In Miami, one of the most important parts of your night out is usually in the hands of someone else: the DJ. Sometimes, this can be good. But sometimes, you're forced to listen to Pitbull and the Black Eyed Peas until your ears shrivel up like raisins. This is not good. But there are still a few joints in Miami that adhere to a more democratic approach, musically speaking. We're talking about the jukebox. Our forefathers would have been proud. It's the most American way to compose a soundtrack, because everyone gets a say (assuming they have some extra cash — just like in the real democratic system). Any chump who can scrounge up a few quarters can subject the entire bar to any musical adventure, from Journey to Rick Ross. And few places do this better than Lost Weekend. While live music thrives next door at Kill Your Idol, Lost Weekend — a comfortable haven of flat-screen TV sets, pool tables, and foosball — offers its patrons a chance to control their own sonic fate at jukeboxes stocked with plenty of classics, '90s rock, hip-hop, and anything else you'd want to jam to while sinking an eight ball. Other venues in South Beach need to take note. Can you imagine if LIV let its customers pick each song? If nothing else, it'd be more entertaining than watching Calvin Harris pick his nose for 45 minutes.

Twist
E.M.

With seven distinct areas sprawled across two floors, Twist feels like the world's largest gay board game. Roll the dice, and advance three spaces to the patio bar to get yourself a nice, strong vodka cran (at an affordable, for South Beach anyway, price). Roll again, get a one, and move up to the pop-diva-themed bar upstairs (you know, the one with framed pictures of Beyoncé, Britney, and Madonna). Whoops, you ran into the guy you went on a date with a few weeks ago but never texted back. You get sent back to the Latin bar downstairs. Refill on a margarita, and let the dice-roll lead you up to the main upstairs dance floor. Take your chance flirting with the guy in the gray tank top, only to get rejected and find yourself back downstairs in the gogo-boy room. Stuff a couple of dollar bills in some muscular Colombian's tiny briefs to revive your confidence stats. Roll again, and find yourself in the front bar near the doorway. Congratulations, you've won! Here's your prize. His name is Cameron. He's dreamy and everything you've ever wanted, but unfortunately he's visiting from Chicago for a medical supplier convention. Oh, well, that's just how board games go. Even when you win, you end up rolling your dice again at next week's game. Playing is half the fun anyway.

Readers' choice: Twist

Basement Miami
Photo by Nikolas Koenig

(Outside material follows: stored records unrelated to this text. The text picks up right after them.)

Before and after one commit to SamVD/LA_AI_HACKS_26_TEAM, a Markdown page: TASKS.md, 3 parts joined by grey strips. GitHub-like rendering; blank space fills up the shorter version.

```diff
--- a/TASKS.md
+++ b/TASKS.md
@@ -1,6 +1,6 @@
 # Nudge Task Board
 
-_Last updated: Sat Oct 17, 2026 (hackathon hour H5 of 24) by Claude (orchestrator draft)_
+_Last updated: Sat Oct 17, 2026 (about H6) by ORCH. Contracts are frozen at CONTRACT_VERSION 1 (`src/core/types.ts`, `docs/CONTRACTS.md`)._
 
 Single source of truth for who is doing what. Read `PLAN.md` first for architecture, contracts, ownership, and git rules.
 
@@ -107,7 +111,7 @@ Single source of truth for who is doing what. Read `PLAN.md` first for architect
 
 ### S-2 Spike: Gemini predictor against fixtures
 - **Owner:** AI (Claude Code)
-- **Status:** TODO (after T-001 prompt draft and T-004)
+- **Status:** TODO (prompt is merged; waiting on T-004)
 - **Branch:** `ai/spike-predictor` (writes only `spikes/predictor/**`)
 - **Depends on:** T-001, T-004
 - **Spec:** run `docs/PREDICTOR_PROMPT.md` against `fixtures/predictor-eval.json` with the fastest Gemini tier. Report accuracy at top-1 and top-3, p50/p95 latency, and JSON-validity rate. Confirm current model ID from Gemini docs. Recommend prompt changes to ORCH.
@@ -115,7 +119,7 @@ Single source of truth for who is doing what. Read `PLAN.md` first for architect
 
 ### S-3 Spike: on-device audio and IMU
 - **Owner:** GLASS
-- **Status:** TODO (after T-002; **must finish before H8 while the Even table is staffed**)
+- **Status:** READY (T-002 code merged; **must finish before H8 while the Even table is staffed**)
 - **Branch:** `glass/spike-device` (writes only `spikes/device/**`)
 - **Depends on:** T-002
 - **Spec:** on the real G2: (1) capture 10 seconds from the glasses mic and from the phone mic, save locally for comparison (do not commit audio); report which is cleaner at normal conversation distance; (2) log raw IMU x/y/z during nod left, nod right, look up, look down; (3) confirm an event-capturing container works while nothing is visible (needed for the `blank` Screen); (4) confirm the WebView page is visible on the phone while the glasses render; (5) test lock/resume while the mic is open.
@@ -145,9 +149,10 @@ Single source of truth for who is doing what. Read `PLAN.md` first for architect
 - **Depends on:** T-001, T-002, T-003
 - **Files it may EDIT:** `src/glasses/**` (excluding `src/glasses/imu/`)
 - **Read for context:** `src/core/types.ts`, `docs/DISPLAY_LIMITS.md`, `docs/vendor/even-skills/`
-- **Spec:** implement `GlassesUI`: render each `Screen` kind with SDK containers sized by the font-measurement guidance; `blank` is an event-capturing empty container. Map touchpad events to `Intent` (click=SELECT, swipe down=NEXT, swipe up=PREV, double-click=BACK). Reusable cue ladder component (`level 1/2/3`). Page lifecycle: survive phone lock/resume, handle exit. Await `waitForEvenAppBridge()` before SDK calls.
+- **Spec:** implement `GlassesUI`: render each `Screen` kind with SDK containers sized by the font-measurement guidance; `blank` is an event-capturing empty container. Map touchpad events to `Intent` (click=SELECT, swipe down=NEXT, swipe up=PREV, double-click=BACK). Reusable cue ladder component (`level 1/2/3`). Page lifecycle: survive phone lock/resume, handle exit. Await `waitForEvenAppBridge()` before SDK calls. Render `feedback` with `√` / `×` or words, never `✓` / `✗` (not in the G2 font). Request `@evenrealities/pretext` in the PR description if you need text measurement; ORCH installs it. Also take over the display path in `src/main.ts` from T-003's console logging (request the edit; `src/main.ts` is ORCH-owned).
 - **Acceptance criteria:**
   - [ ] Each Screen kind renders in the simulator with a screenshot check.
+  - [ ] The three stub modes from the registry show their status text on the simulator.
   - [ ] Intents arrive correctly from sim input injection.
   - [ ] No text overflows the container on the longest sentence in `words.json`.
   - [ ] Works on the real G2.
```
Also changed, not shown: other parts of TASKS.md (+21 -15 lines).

When you first watch John Waters' cult classic Pink Flamingos, you're bombarded with so much gross goodness that you're left wondering why exactly Divine ate that dog shit but also loving him intensely for doing it. It's easy to conclude that maybe you just had to be there in that unique time and place to really get it. But then you see the fantastically trashy Miami drag duo Juleisy y Karla in person, and you realize this is that time and that place again, the perfect moment to shock with raw humanity and wildness. You see that the beauty in the truly raunchy is again revealed and updated for a new generation. Every second Monday of the month, Juleisy, also known as Gio Profera, hosts a particularly notable gay party with cohost Pin Tits at Basement Miami at the Miami Beach Edition. Called Gio's Total Split Show, the bash gathers the gays to vogue and party to musical acts such as Otto Von Schirach at the bowling lanes at this downstairs club. The anything-goes attitude is what makes this party and its hosts so special. And the fact that it keeps Miami Beach gay and weird amid ever-slicker commercialization warms the heart of any nostalgic old queen. But the crowd is hot, mixed, young, and old. Whatever your bag, you're guaranteed to be delightfully horrified and refreshed by the end of a long, sweaty, colorful night.

Best Of Miami®

Best Of Miami®